Friday links: forged pictures and old jokes
Some stories we’ve been reading this week:
Art comes to life
In Orange County there are few traditions as long-running as the Pageant of the Masters, a two-month-long display devoted to “living pictures” in which costumed actors pose as well-known works of art. Here’s why it’s worth a serious look.
And from living pictures we move to a picture that turns to life in this short from 1901, featuring one of the earliest instances of special effects.
The artist’s essence
Recent studies suggest that “art is seen as imbued with the person’s soul/essence,” which might explain why original artworks move us more than reproductions.
It also makes one wonder about how we interpret forgeries. Here’s an interactive feature that allows you to compare a prolific forger’s handiwork with the originals.
Reshuffling the Classics
Boston’s Museum of Fine Arts has reorganized its Greek ancient art collection from chronological order to three themes.
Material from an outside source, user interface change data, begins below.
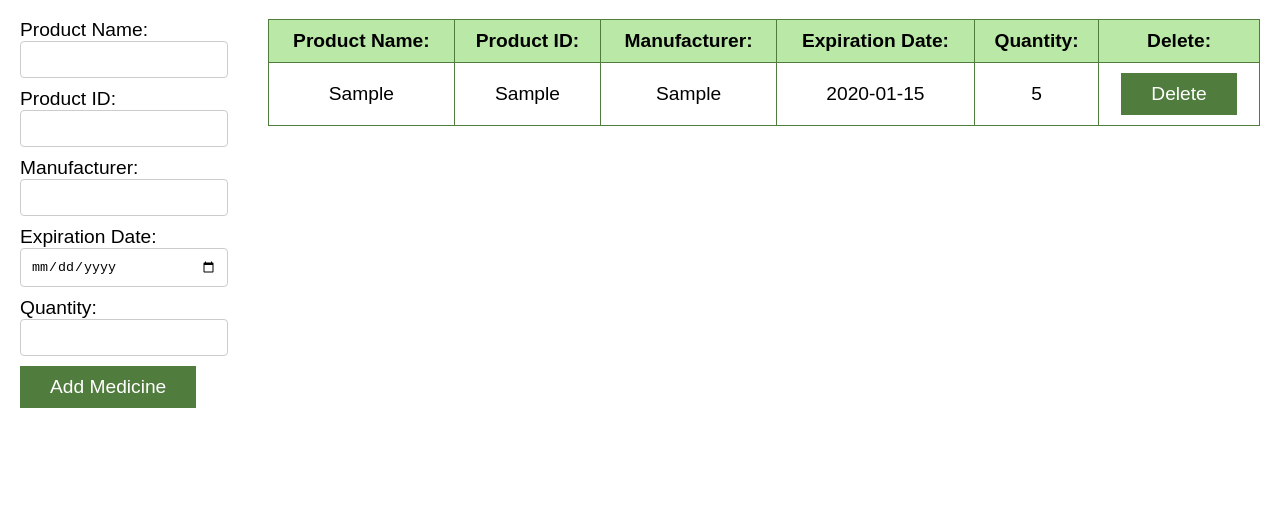
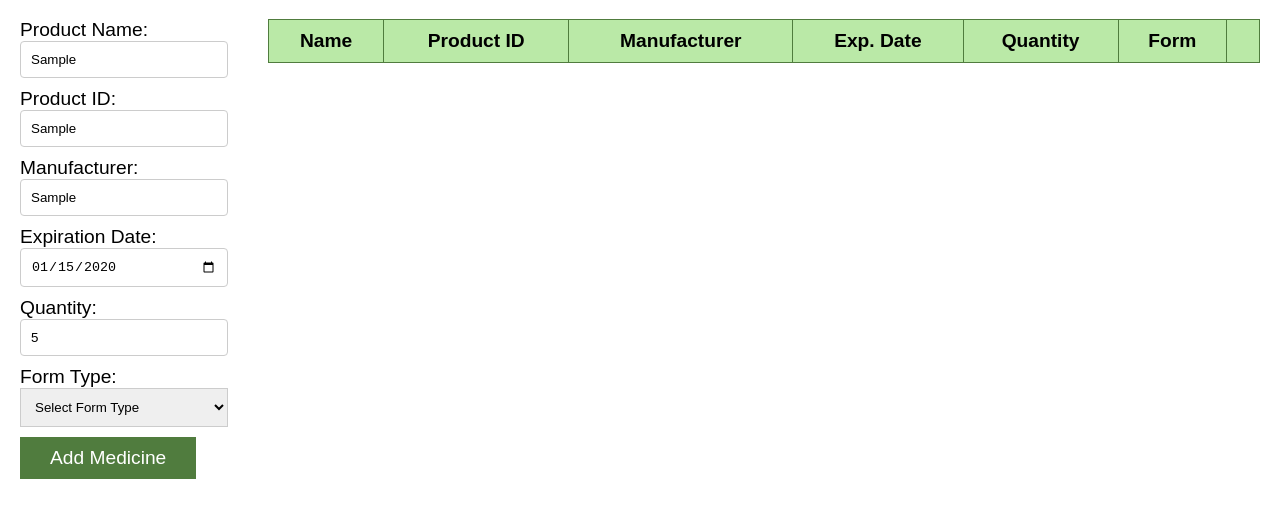
Before and after one commit to besailazi/Assignment_2, a plain HTML site: page src/index.html in a window 1280 px wide. Both pictures are taken after typing "Sample", "Sample", "Sample", "2020-01-15", "5" into the empty fields and a click on the button "Add Medicine". Shown: the part 128-646 px from the top of the page. Drawn offline with Linux system fonts and the light colour scheme.

```diff
--- a/src/css/styles.css
+++ b/src/css/styles.css
@@ -61,6 +61,16 @@ h1 {
     border-radius: 4px;
 }
 
+#formType {
+	width: calc(100% - 20px);
+	display: flex;
+	flex-direction: column;
+	padding: 10px;
+	margin-bottom: 10px;
+	border: 1px solid #ccc;
+
+}
+
 button {
 	background-color: #507c3e;
 	color: white;
--- a/src/index.html
+++ b/src/index.html
@@ -24,6 +24,12 @@
 					<input type="date" id="expirationDate" required>
 					<label for="quantity">Quantity:</label>
 					<input type="number" id="quantity" required>
+					<label for="formType">Form Type:</label>
+					<select id="formType" required>
+						<option value="">Select Form Type</option>
+						<option value="Tablets">Tablets</option>
+						<option value="Liquid">Liquid</option>
+					 </select>
 					<button type="button" id="addMedicineBtn">Add Medicine</button>
 				 </form>
 			</div>
@@ -31,12 +37,13 @@
 			<table class="medicineTable">
 				 <thead>
 					  <tr>
-							<th>Product Name:</th>
-							<th>Product ID:</th>
-							<th>Manufacturer:</th>
-							<th>Expiration Date:</th>
-							<th>Quantity:</th>
-							<th>Delete:</th>
+							<th>Name</th>
+							<th>Product ID</th>
+							<th>Manufacturer</th>
+							<th>Exp. Date</th>
+							<th>Quantity</th>
+							<th>Form</th>
+							<th></th>
 					  </tr>
 				 </thead>
 				 <tbody class="medicineListBody"></tbody>
--- a/src/js/app.js
+++ b/src/js/app.js
@@ -9,9 +9,15 @@ class Medicine {
 	}
  }
 
- class PharmacyInventory extends Medicine {
+ class MedicineWithForm extends Medicine {
+	constructor(productName, productID, manufacturer, expirationDate, quantity, formType) {
+	  super(productName, productID, manufacturer, expirationDate, quantity);
+	  this.formType = formType;
+	}
+ }
+
+ class PharmacyInventory {
 	constructor() {
-	  super();
 	  this.medicineList = JSON.parse(localStorage.getItem('medicineList')) || [];
 	  this.addMedicineBtn = document.querySelector('#addMedicineBtn');
 	  this.productNameInput = document.querySelector('#productName');
@@ -19,6 +25,7 @@ class Medicine {
 	  this.manufacturerInput = document.querySelector('#manufacturer');
 	  this.expirationDateInput = document.querySelector('#expirationDate');
 	  this.quantityInput = document.querySelector('#quantity');
+	  this.formTypeInput = document.querySelector('#formType');
 	  this.medicineTableBody = document.querySelector('.medicineListBody');
 	  this.errorMessage = document.querySelector('#error-message');
 
@@ -32,8 +39,9 @@ class Medicine {
 	  const manufacturer = this.manufacturerInput.value;
 	  const expirationDate = this.expirationDateInput.value;
 	  const quantity = this.quantityInput.value;
+	  const formType = this.formTypeInput.value;
 
-	  if (!productName || !productID || !manufacturer || !expirationDate || !quantity) {
+	  if (!productName || !productID || !manufacturer || !expirationDate || !quantity || !formType) {
 		 this.showErrorMessage('Please fill out all fields.');
 		 return;
 	  }
@@ -43,7 +51,7 @@ class Medicine {
 		 return;
 	  }
 
-	  const medicine = new Medicine(productName, productID, manufacturer, expirationDate, quantity);
+	  const medicine = new MedicineWithForm(productName, productID, manufacturer, expirationDate, quantity, formType);
 
 	  this.medicineList.push(medicine);
 	  localStorage.setItem('medicineList', JSON.stringify(this.medicineList));
@@ -62,12 +70,13 @@ class Medicine {
 			<td>${medicine.manufacturer}</td>
 			<td>${medicine.expirationDate}</td>
 			<td>${medicine.quantity}</td>
+			<td>${medicine.formType}</td>
 			<td><button class="deleteBtn" data-index="${index}">Delete</button></td>
 		 `;
 		 this.medicineTableBody.appendChild(row);
 	  });
 
-	  // ADD LISTENERS TO THE DELETE BUTTONS
+	  // Attach event listeners to delete buttons
 	  const deleteButtons = document.querySelectorAll('.deleteBtn');
 	  deleteButtons.forEach(button => {
 		 button.addEventListener('click', event => {
@@ -89,6 +98,7 @@ class Medicine {
 	  this.manufacturerInput.value = '';
 	  this.expirationDateInput.value = '';
 	  this.quantityInput.value = '';
+	  this.formTypeInput.value = '';
 	  this.clearErrorMessage();
 	}
 
```
Also changed, not shown: 1 other file.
And speaking of ancient Greeks, the Philogelo is an ancient collection of jokes written in Greek probably dating to the fifth century A.D. – though some of its gags go back centuries earlier. Here are the three funniest, according to a totally unscientific poll.